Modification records
##############################
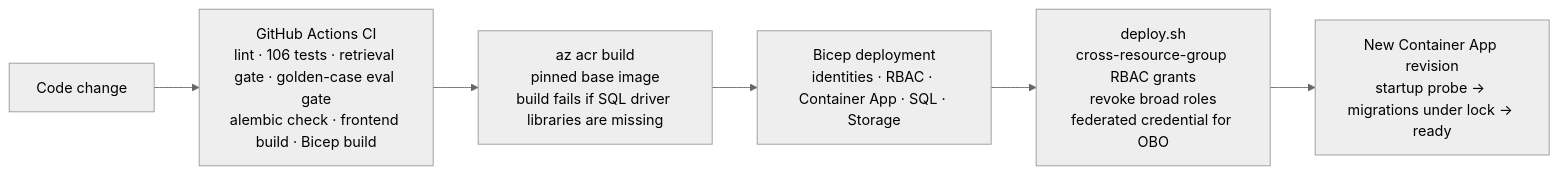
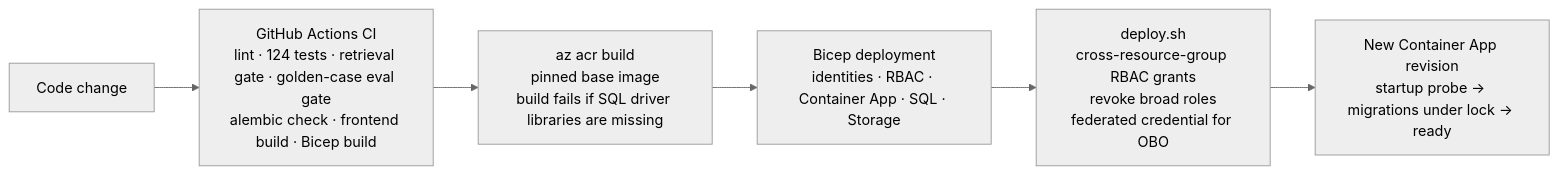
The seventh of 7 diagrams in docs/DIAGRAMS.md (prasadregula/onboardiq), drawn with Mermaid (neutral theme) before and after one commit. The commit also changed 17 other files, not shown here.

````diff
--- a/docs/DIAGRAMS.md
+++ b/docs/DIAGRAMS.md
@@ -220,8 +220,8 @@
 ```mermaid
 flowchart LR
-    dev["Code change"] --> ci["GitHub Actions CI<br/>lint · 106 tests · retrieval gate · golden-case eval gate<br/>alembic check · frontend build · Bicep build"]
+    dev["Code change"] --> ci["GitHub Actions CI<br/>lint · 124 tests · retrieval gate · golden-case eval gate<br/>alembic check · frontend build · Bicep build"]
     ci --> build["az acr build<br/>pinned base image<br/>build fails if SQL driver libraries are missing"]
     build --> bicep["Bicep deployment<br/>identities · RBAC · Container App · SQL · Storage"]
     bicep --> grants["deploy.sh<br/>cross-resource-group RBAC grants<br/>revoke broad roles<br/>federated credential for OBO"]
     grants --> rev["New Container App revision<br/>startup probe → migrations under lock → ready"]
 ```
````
##############################
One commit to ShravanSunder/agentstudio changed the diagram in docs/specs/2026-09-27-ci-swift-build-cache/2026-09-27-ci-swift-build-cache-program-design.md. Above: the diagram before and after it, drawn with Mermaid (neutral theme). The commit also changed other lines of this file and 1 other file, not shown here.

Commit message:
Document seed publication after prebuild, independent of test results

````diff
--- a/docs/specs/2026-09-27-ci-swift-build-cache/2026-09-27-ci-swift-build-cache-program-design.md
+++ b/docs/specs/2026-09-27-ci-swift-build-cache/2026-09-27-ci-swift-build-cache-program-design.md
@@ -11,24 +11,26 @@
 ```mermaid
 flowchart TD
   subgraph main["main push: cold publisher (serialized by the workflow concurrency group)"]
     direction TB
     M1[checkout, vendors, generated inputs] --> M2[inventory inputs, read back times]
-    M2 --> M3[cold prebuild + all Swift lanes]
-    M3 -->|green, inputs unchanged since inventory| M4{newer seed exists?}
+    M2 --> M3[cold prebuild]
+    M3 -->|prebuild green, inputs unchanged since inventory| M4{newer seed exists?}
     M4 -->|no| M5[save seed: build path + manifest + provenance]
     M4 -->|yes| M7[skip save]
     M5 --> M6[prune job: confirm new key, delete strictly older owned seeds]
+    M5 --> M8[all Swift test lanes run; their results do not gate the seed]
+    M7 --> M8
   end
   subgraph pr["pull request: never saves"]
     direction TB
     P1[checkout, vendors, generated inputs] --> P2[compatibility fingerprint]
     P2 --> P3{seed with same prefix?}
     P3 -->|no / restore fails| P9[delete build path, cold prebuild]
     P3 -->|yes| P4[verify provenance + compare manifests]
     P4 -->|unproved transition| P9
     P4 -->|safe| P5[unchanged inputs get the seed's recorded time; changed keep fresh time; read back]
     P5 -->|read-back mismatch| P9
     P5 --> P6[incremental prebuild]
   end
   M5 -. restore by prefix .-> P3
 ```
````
##############################
AIM OF THE EXERCISE
Filter the records down to the lines that contain the string "prebuild", and copy those lines.

RESPONSE TO THE TASK
Document seed publication after prebuild, independent of test results
-    M2 --> M3[cold prebuild + all Swift lanes]
+    M2 --> M3[cold prebuild]
+    M3 -->|prebuild green, inputs unchanged since inventory| M4{newer seed exists?}
     P3 -->|no / restore fails| P9[delete build path, cold prebuild]
     P5 --> P6[incremental prebuild]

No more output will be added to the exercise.